Copan makes the greenest disk storage going, with no exception. So with everyone running out of power and data centre space, drowning in unstructured file data - why aren't customers buying it in droves?
The trouble is that Copan's products solve a problem many customers don't know that have and aren't motivated to solve anyway. Also, EMC, HDS, Nexsan and others have queered Copan's pitch by marketing their spin-down products as power-saving fixes for storing little-accessed data, even though they only save a fraction of what Copan can.
Copan's core technology is MAID, or Massive Array of Idle Drives. Three-quarters of the maximum 896 drives in a Copan Revolution array are switched off - they don't consume power nor generate heat. That means Copan can do something no other supplier does, which is to pack them so close together that if they were all switched on at once the array would overheat.
When data on idle drives is needed, then the drives are spun up so users get their data in seconds and don't have to wait for a tape reel to be located, mounted and streamed. The trade-off is slower but still online access against vastly lower energy bills and radically reduced floorspace needs.
Chris Santilli, Copan's chief technology officer (CTO) and a co-founder, says that a customer needing an array to store 250TB, an average Copan deal size, "would need five Nexsan cabinets, but it's only half a cabinet for us".
With 1TB SATA drives Copan can pack 896TB into one and a half data centre floor tiles - ten square feet. Not enough people care, though, in the great scheme of things, because most CIOs are not responsible for energy budgets. They might weep for the planet, but these are crocodile tears as far as data centre IT purchases are concerned.
A Copan survey of 250 IT professionals in Fortune 1000 companies found that 70 percent said energy efficiency was a priority for their company. That was well-meaning green fluff. Of these greenies, 66 percent say energy efficiency is considered but not the top priority.
Another 15 per cent said, confusingly, that energy efficiency is not important, leaving less than a fifth, 18 per cent, thinking it very important in storage buying decisions. That's around 13 percent of Fortune 1000 businesses, if we do a straight extrapolation, who would be ready to buy a Copan box if they knew they had a problem with old and little-accessed data clogging up their primary arrays.

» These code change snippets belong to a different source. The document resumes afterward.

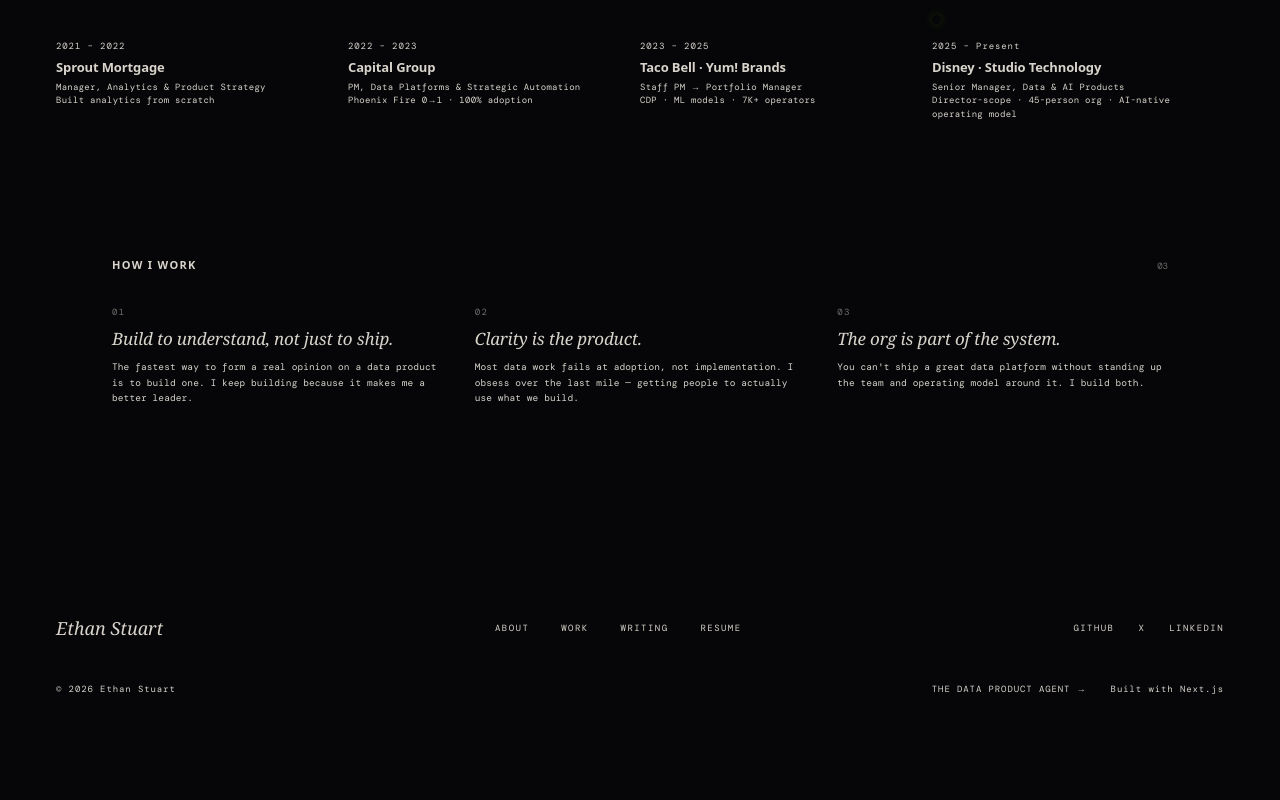
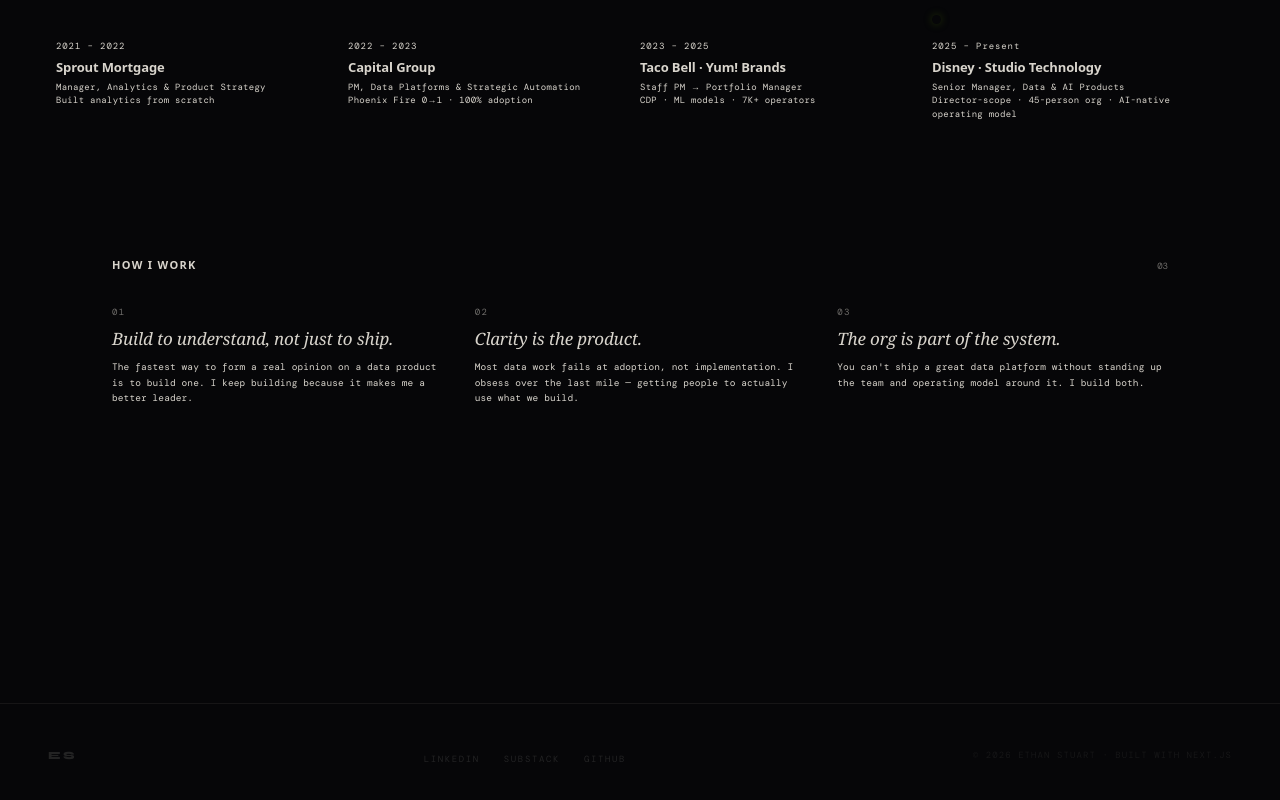
Before and after one commit to ethancstuart/Public-Brand-Website-Claude, a Next.js app: page /about in a window 1280 px wide. Shown: the part 1562-2362 px from the top of the page. Before the commit the page ends 2299 px from the top, so only its background shows below. Built offline with nearby package versions, Linux system fonts and the light colour scheme.

Commit message:
feat(redesign-v2): rewrite Footer — dark single row

```diff
--- a/src/components/footer.tsx
+++ b/src/components/footer.tsx
@@ -1,89 +1,39 @@
 import Link from "next/link";
-import { siteConfig, navLinks } from "@/lib/constants";
+
+const SOCIALS = [
+  { href: "https://www.linkedin.com/in/ethancstuart", label: "LinkedIn" },
+  { href: "https://thedataproductagent.substack.com",  label: "Substack" },
+  { href: "https://github.com/ethancstuart",           label: "GitHub"   },
+];
 
 export function Footer() {
   return (
-    <footer
-      style={{
-        borderTop: "1px solid var(--border)",
-        background: "var(--surface)",
-      }}
-    >
-      <div
-        className="mx-auto"
-        style={{ maxWidth: "1280px", padding: "40px 56px" }}
-      >
-        {/* Row 1: logo + nav + social */}
-        <div className="flex items-center justify-between" style={{ marginBottom: "20px" }}>
-          <Link
-            href="/"
-            className="font-serif italic transition-opacity hover:opacity-70"
-            style={{ fontSize: "18px", color: "var(--foreground)" }}
-          >
-            Ethan Stuart
-          </Link>
+    <footer className="border-t border-[var(--color-rule)] mt-32">
+      <div className="max-w-[1400px] mx-auto px-6 md:px-12 py-10 flex items-center justify-between gap-6 flex-wrap">
+        <Link
+          href="/"
+          className="font-[family-name:var(--font-syne)] font-extrabold text-[11px] tracking-[0.22em] text-[var(--color-paper-low)] hover:text-[var(--color-paper)] transition-colors"
+        >
+          ES
+        </Link>
 
-          <div className="flex items-center gap-8">
-            {navLinks.map((link) => (
-              <Link
-                key={link.href}
-                href={link.href}
-                className="font-mono uppercase transition-opacity hover:opacity-70"
-                style={{ fontSize: "9px", letterSpacing: "0.16em", color: "var(--muted-foreground)" }}
-              >
-                {link.label}
-              </Link>
-            ))}
-          </div>
-
-          <div className="flex items-center gap-6">
-            {[
-              { href: siteConfig.links.github, label: "GitHub" },
-              { href: siteConfig.links.twitter, label: "X" },
-              { href: siteConfig.links.linkedin, label: "LinkedIn" },
-            ].map((social) => (
+        <ul className="flex gap-6">
+          {SOCIALS.map((s) => (
+            <li key={s.href}>
               <a
-                key={social.label}
-                href={social.href}
+                href={s.href}
                 target="_blank"
                 rel="noopener noreferrer"
-                className="font-mono uppercase transition-opacity hover:opacity-70"
-                style={{ fontSize: "9px", letterSpacing: "0.16em", color: "var(--muted-foreground)" }}
+                className="font-[family-name:var(--font-dm-mono)] text-[9px] tracking-[0.18em] uppercase text-[var(--color-paper-low)] hover:text-[var(--color-paper)] transition-colors"
               >
-                {social.label}
+                {s.label}
               </a>
-            ))}
-          </div>
-        </div>
+            </li>
+          ))}
+        </ul>
 
-        {/* Divider */}
-        <div style={{ height: "1px", background: "var(--border)", marginBottom: "20px" }} />
-
-        {/* Row 2: copyright */}
-        <div className="flex items-center justify-between">
-          <p
-            className="font-mono"
-            style={{ fontSize: "9px", letterSpacing: "0.1em", color: "var(--muted-foreground)" }}
-          >
-            &copy; {new Date().getFullYear()} Ethan Stuart
-          </p>
-          <div className="flex items-center gap-6">
-            <a
-              href={siteConfig.links.substack}
-              target="_blank"
-              rel="noopener noreferrer"
-              className="font-mono uppercase transition-opacity hover:opacity-70"
-              style={{ fontSize: "9px", letterSpacing: "0.1em", color: "var(--accent)" }}
-            >
-              The Data Product Agent →
-            </a>
-            <p
-              className="font-mono"
-              style={{ fontSize: "9px", letterSpacing: "0.1em", color: "var(--muted-foreground)" }}
-            >
-              Built with Next.js
-            </p>
-          </div>
+        <div className="font-[family-name:var(--font-dm-mono)] text-[9px] tracking-[0.12em] uppercase text-[rgba(216,212,204,0.08)]">
+          © 2026 Ethan Stuart · Built with Next.js
         </div>
       </div>
     </footer>
```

But most CIOs also don't actually know that their primary arrays, meant to store transaction data, are actually chockful of data nobody wants to look at much. Santilli calls this persistent data, the stuff you have to keep and can't afford to send to tape vaults because you might need to look at it some time and it has to be online.
There's no way of measuring the stuff unless you monitor file access patterns. ESG analyst Mark Peters, roped in by Copan to talk about the survey, said: "Although no one truly knows the actual percentage of data that is persistent, we estimate it to be at least 60 per cent of data, probably more, and definitely growing." Gee, thanks Mark, you don't know either.
To reiterate - Copan sells a product solving a problem most CIOs don't know they have and aren't incented to solve anyway.
What's Copan doing to be more successful? It's building alliances with HSM (Hierarchical Storage Management) suppliers such as Sun (SAM XFS), Symantec (Storage Foundation VXFS) and Quantum (StorNext) whereby users see a single logical file space encompassing transaction data on primary arrays, persistent data on Copan's Revolution arrays, and vaulted data on tape.
That makes the Copan kit easier to fit into a data centre environment, but it's still Copan and its channel partners mostly doing the selling, and selling to CIOs unaware of the problem and heedless of energy budgets.
Copan is improving its product. The arrays can be presented as virtual tape libraries as well as a straight file store, and they also support block-level deduplication with a FalconStor partnership.
The future will see the arrays getting a substantial boost in processing power - we're in a quad-Xeon era after all - and the arrays will then be able to run deduplication, encryption, replication and other functions themselves.
Santilli is keen on XAM as a way for open source developers and others to produce content-addressed storage (CAS) software which could run on the Copan array controllers. He is a great believer in leverage. However, that hasn't extended to getting Copan products supplied by EMC, HDS, HP, IBM or NetApp. Of the major IT system vendors only Sun Professional Services has a reseller agreement.
Revolution in waiting
Copan is privately-held and profitable, and has been through four funding rounds bringing in $89m. It has at least 250 installations in 17 countries, probably more, and is trading profitably. But it isn't a superstar, and it could be.
It seems likely that any Copan sales growth spurt depends upon CIOs getting energy budget responsibility, and on realising that their transaction arrays are storing data that has no business being on them, compliance data or what used to be called reference data. There we have it; the world's greenest and densest storage array, ready for a market with customers running out of energy and choking under an onslaught of file data.
It's not making as much headway as it could because customers aren't organised to recognise the problem and sort it. They are not hurting enough.
Santilli says: "A start-up has to solve a problem. If you're not solving a problem you have no right to exist." Copan is solving a problem, a big one, but it could be so much more successful if customers were feeling their energy cost and file growth pains more. Its product is revolutionary, it's just that customers aren't ready for the revolution - yet. ®